PwC's monthly newsletter reporting on developments impacting global stock plans.
PwC's recent summary of global developments impacting stock plans.
Tax updates for Argentina, Finland, France, Germany, Ireland, Latvia, Netherlands, Philippines, and Romania. Filing updates for Australia, Hong Kong, Ireland, Japan, Luxembourg, Portugal, and the UK.
PwC's summary of recent developments in France, New Zealand, and the Philippines.
Withholding tax reform postponed to January 1, 2019; Refund of employer social contribution paid at grant of
qualified awards; Estate & investment income tax reform as from 2018.
PwC's report of new developments in Australia, Canada, France, and the United Kingdom.
A recent decision of the French Constitutional Court has held that employer social contribution payments made at grant on certain tax qualified free share awards may be able to be reclaimed if the award fails to vest.
Recent developments impacting stock compensation plans in Belgium, Chile, Croatia, France, Korea, Romania, and the UK.
The French Minister of Finance has confirmed the introduction of French withholding tax effective 1/1/2018.
The new law (Loi Macron), which introduces changes to the requirements and tax and social tax treatment of French-qualified restricted stock units (“RSUs”), was finally published in the Official Gazette on August 7, 2015.
Following on from our Global Rewards Update in December 2014, the changes to the qualified free share award regime in France have now been approved by the French Senate and have therefore been adopted into law.

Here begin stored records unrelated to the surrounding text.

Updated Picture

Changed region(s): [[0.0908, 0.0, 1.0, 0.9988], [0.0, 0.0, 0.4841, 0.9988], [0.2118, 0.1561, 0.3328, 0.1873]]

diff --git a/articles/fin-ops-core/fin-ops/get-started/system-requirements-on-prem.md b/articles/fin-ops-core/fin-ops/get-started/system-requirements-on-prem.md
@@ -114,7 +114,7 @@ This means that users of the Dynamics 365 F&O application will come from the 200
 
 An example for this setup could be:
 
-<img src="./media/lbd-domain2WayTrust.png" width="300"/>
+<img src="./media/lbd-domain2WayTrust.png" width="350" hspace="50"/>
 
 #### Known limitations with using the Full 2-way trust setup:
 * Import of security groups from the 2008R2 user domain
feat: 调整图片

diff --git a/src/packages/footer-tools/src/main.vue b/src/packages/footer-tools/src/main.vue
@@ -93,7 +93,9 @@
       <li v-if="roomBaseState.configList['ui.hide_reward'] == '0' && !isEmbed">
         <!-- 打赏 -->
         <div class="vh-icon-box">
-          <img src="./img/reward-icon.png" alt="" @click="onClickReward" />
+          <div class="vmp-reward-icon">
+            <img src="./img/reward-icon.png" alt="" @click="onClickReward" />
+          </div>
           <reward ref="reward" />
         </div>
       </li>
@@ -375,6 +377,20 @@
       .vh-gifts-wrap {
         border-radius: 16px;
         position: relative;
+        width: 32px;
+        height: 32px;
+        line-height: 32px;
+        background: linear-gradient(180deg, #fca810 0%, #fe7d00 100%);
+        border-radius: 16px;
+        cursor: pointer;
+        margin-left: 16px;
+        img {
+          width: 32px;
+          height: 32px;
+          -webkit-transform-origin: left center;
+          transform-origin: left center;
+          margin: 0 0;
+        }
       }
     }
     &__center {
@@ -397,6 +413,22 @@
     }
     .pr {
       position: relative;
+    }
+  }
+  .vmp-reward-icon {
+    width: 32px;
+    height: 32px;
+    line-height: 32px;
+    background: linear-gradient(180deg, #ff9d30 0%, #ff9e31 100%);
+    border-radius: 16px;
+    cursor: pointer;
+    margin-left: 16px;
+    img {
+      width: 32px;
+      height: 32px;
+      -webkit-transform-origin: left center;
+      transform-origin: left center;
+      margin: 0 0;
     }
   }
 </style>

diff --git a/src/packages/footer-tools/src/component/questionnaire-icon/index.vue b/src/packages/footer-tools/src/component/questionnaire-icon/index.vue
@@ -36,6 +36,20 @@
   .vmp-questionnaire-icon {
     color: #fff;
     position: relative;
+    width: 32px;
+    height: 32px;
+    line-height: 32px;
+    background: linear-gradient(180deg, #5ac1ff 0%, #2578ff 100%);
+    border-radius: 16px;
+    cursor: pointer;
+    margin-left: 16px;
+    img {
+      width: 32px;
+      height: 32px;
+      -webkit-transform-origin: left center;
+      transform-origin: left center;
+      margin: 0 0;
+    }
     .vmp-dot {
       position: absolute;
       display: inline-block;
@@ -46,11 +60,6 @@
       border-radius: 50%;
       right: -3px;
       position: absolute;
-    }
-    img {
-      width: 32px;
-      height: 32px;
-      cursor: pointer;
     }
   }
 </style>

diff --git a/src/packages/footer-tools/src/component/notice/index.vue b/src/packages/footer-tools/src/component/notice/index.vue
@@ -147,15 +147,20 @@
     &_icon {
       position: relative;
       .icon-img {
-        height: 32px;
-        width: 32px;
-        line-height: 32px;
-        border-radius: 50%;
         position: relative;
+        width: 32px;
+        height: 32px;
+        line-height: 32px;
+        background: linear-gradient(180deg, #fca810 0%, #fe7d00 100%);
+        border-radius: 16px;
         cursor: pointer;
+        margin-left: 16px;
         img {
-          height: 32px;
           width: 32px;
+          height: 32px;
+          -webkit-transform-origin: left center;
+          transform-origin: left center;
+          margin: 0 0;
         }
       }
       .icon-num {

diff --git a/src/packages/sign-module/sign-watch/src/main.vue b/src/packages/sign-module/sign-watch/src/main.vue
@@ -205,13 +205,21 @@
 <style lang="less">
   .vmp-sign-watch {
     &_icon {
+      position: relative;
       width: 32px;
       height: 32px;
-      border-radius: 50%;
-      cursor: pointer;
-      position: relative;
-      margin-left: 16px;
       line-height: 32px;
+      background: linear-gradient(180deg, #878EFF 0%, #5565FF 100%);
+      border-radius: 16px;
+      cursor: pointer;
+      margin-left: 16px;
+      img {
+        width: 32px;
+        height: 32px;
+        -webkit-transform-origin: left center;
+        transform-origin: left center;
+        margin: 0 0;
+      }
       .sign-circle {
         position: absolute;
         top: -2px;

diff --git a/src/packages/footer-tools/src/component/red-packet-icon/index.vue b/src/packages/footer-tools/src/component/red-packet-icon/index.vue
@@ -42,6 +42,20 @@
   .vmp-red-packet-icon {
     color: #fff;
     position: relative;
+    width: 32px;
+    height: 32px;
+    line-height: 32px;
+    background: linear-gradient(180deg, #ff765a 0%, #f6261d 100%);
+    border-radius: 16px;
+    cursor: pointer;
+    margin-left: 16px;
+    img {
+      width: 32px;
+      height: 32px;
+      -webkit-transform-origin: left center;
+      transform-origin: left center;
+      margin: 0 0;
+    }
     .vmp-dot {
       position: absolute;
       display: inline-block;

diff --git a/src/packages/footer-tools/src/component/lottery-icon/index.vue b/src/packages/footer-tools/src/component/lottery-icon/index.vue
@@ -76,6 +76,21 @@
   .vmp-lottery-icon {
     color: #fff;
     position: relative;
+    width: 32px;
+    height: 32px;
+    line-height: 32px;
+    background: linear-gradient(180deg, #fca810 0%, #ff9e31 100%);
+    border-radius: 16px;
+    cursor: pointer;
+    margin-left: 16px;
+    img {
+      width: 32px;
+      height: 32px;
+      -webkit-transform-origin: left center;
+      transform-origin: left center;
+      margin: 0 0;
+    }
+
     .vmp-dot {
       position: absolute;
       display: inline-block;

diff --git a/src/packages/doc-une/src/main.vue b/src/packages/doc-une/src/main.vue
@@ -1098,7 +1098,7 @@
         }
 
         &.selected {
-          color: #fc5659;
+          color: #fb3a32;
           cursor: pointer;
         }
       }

A new law (Loi Macron) has been introduced that would result in significant (and mostly positive) changes to the requirements and tax treatment of French-qualified RSUs.
Until recently, the allocation of qualified free shares was not subject to any legal constraints in France, unless shareholders decided otherwise.
Following the Constitutional Court decision, the French government has now adopted into law a package of tax measures. This Global Rewards Update (GRU) is a follow up from our November 2013 GRU. It provides an overview of the key measures relating to equity plans.
The 2014 French Social Security Financial and Income Tax Bills being discussed before the French Parliament will introduce some chanqes to the income tax and social security rates and bands. The Bills are expected to pass into law shortly and the changes will take effect from 1 January 2014.
The President of France announced two tax propositions in a televised interview last week that are of particular interest to multinational companies with employees in France. Most notably, he reintroduced the 75% tax rate
for highly compensated individuals.
On 29 December 2012, France’s Constitutional Court issued its decision on measures in the 2013 Finance Law, concluding that all the measures affecting companies were valid, but striking down some controversial provisions relating to individuals. The decision cleared the way for the relevant finance laws to come into effect on 30 December 2012.
The French government announced on September 28, 2012, a series of measures that would significantly increase the taxes borne by wealthy individuals, with some of the proposed increases to apply to income earned as of January 1, 2012. The measures, which also include important changes affecting companies, are part of the draft finance bill for 2013.
The supplementary budget act submitted on Tuesday July 3, 2012, to the Council of Ministers provides for a higher taxation of stock-based compensation and for a sharp rise in the “forfait social” on employee profit sharing schemes.
In France, a specific tax regime is available for the grant of stock options, free shares, and Bons de Souscription de Parts de Créateurs d’Entreprise (BSPCE) when certain reporting requirements are met by the company and the beneficiaries.
At the end of 2010, the French government proposed, in the Loi de Finances Rectificative for 2010, the introduction of a new article 182 A ter to the French Tax Code (“article 182 A”). These proposals have since been adopted, and the new article 182 A will subject all equity awards held by French non-residents to income and social tax withholding at either vesting (e.g. in the case of restricted
The French government has adopted the 2011 French Tax Act and Social Security Financing Act (“new legislation”). This new legislation has raised tax rates generally, and in particular, those applicable to equity income in France.